Customer Experience Tools
Explore more insights from Bain's 2020 Customer Experience Tools and Trends survey: Let No Tool Stand Alone.
The Net Promoter System℠ is a management approach built on the Net Promoter Score℠. The Net Promoter Score allows companies to classify customers as promoters, passives and detractors, and ties individual customer behavior to these classifications. Using the score and the steady stream of customer feedback, the Net Promoter System fuels constant learning and improvement and helps companies monitor the health of customer relationships, embed customer advocacy throughout the business and create a foundation for customer-led growth.
Our insights share how the right CX tools make customers’ lives richer and more fulfilling and strengthen a company’s economics by holding down costs and securing new revenue streams.
How companies use the Net Promoter System
- Monitor and improve customer interactions. Much of the Net Promoter System’s feedback focuses on individual events, such as particular transactions or specific parts of the experience. The granularity of the system helps employees learn from recent interactions, allowing them to change their approach and observe outcomes.

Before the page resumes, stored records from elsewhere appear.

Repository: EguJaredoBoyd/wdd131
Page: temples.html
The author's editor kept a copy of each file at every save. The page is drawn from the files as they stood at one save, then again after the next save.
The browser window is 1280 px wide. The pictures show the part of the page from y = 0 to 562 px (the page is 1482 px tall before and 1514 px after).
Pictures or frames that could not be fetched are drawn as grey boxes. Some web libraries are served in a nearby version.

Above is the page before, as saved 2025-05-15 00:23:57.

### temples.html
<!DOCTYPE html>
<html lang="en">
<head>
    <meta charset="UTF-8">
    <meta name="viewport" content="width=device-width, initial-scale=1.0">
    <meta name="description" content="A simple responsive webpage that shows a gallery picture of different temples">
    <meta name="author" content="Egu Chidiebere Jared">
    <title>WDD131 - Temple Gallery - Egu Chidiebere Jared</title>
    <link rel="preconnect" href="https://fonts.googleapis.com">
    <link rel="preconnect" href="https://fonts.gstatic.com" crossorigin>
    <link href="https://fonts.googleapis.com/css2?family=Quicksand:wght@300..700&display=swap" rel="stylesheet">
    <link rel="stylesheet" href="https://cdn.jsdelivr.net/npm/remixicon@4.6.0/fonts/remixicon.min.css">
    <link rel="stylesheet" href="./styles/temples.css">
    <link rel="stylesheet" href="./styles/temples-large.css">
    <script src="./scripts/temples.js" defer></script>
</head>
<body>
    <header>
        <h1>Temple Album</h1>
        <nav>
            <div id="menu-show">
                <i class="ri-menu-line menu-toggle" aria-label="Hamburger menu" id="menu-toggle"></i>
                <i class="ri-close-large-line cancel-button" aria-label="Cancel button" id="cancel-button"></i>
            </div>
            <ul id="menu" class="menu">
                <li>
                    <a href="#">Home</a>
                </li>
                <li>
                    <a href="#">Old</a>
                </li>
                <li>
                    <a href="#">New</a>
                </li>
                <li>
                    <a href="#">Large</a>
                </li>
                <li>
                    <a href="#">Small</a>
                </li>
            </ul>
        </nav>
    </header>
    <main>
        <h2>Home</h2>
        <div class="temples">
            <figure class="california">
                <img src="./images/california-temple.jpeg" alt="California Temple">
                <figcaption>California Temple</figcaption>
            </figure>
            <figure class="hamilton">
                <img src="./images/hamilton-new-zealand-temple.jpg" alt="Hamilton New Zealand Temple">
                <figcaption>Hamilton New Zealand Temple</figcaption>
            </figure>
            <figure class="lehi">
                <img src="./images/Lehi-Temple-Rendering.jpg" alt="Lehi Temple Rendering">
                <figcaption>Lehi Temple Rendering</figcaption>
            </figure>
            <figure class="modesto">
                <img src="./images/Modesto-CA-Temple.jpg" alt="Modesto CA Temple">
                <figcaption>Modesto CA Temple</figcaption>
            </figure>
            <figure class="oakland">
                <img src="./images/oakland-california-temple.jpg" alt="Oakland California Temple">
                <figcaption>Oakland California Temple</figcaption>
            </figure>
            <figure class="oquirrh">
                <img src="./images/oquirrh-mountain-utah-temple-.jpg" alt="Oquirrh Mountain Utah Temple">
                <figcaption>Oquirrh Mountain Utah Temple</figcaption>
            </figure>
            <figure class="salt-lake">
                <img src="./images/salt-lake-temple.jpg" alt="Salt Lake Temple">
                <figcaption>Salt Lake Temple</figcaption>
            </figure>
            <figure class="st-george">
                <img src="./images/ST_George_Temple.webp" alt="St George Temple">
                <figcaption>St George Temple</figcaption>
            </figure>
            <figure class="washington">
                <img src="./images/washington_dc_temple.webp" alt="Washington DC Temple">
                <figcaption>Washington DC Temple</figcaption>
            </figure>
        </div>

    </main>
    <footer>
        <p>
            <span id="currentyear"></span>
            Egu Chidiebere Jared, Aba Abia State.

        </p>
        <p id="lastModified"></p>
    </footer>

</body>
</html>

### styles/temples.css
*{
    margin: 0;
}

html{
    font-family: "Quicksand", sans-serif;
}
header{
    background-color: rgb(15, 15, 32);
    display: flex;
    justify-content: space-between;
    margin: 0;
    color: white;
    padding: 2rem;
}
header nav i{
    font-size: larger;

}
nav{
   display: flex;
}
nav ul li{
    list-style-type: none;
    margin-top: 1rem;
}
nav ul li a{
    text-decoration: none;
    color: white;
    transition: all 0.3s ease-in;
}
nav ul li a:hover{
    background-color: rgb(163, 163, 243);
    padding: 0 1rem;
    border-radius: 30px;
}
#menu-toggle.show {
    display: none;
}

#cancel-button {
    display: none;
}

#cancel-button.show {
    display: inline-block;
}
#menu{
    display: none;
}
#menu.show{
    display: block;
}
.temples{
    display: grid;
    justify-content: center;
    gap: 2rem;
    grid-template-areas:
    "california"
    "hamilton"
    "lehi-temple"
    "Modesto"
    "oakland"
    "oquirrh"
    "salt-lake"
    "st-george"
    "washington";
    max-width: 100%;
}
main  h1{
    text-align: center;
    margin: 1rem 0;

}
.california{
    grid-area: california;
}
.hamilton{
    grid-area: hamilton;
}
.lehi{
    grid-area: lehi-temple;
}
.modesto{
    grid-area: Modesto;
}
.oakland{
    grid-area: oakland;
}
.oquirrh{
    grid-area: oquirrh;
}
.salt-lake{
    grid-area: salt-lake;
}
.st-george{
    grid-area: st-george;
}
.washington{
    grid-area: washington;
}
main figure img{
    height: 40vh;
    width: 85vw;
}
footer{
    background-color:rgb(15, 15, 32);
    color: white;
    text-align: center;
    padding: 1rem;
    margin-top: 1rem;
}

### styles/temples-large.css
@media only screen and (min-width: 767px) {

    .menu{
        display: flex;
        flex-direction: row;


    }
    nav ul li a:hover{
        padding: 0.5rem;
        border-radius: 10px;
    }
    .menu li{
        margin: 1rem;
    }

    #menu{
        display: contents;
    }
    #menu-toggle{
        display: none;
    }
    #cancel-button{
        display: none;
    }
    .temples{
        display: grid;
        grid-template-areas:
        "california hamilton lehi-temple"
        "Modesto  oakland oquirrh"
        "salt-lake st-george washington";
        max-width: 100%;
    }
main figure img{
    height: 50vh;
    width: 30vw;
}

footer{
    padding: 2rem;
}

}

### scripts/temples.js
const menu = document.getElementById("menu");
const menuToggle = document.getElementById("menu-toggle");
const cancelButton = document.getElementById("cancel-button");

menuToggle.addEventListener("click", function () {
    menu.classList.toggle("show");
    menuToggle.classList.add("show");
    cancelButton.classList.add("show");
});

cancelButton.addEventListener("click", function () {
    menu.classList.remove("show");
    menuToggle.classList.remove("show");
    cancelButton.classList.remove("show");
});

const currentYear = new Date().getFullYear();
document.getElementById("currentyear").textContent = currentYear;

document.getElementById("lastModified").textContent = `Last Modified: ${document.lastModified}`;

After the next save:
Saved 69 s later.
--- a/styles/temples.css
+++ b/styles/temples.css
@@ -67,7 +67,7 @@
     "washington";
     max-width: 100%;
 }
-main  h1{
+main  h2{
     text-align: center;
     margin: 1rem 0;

- Facilitate learning and development of customer-facing agents. The system requires managers to regularly share and discuss feedback with frontline employees while an interaction remains fresh in their minds. Employees can then try new approaches and report results to coaches and fellow team members.
- Monitor advocacy for the brand. Companies use the Net Promoter Score to measure customer sentiment across products, regions and channels, allowing them to gauge the effectiveness of loyalty-building efforts and identify weaknesses. Many companies also conduct competitive benchmarking, comparing their Net Promoter Scores against those of potential competitors.
- Integrate the voice of the customer into ongoing improvements. Continuous learning starts when a company shares a customer’s feedback with a frontline employee, and ends when the employee closes the loop with the original customer. The process elevates feedback as a guide to larger structural improvements, empowering employees to provide better service.
- Sustain commitment from senior executives. Companies that create more promoters and fewer detractors have senior leaders who embed a customer perspective at every level of the organization.
- Create a reliable, trusted metric. Companies should develop, test and ﬁne-tune their sampling and survey techniques so that everyone in the organization trusts the data and customer classifications.
- Focus on feedback, learning and improvement. The system has three mechanisms that turn feedback into action: the inner loop, which provides frontline employees with real-time customer feedback; huddles, short team meetings that provide a forum for support and knowledge sharing; and the outer loop, which helps senior leaders prioritize and support customer-friendly changes that employees cannot make on their own.
- Foster an environment that values loyalty. Employees need to see the connection between the work they do and its effect on customers. This requires thoughtful hiring, the right tools and environment, formal training and ongoing coaching, and a system of rewards and recognition.
- Develop a robust operational and analytic infrastructure. Implementing a short-cycle closed-loop feedback system requires support from an infrastructure that can trigger feedback requests, capture the responses, send them to the right employees in real time, track follow-up action, and support data mining and analysis.
Net Promoter®, NPS®, and the NPS-related emoticons are registered trademarks of Bain & Company, Inc., Satmetrix Systems, Inc., and Fred Reichheld. Net Promoter Score℠ and Net Promoter System℠ are service marks of Bain & Company, Inc., Satmetrix Systems, Inc., and Fred Reichheld.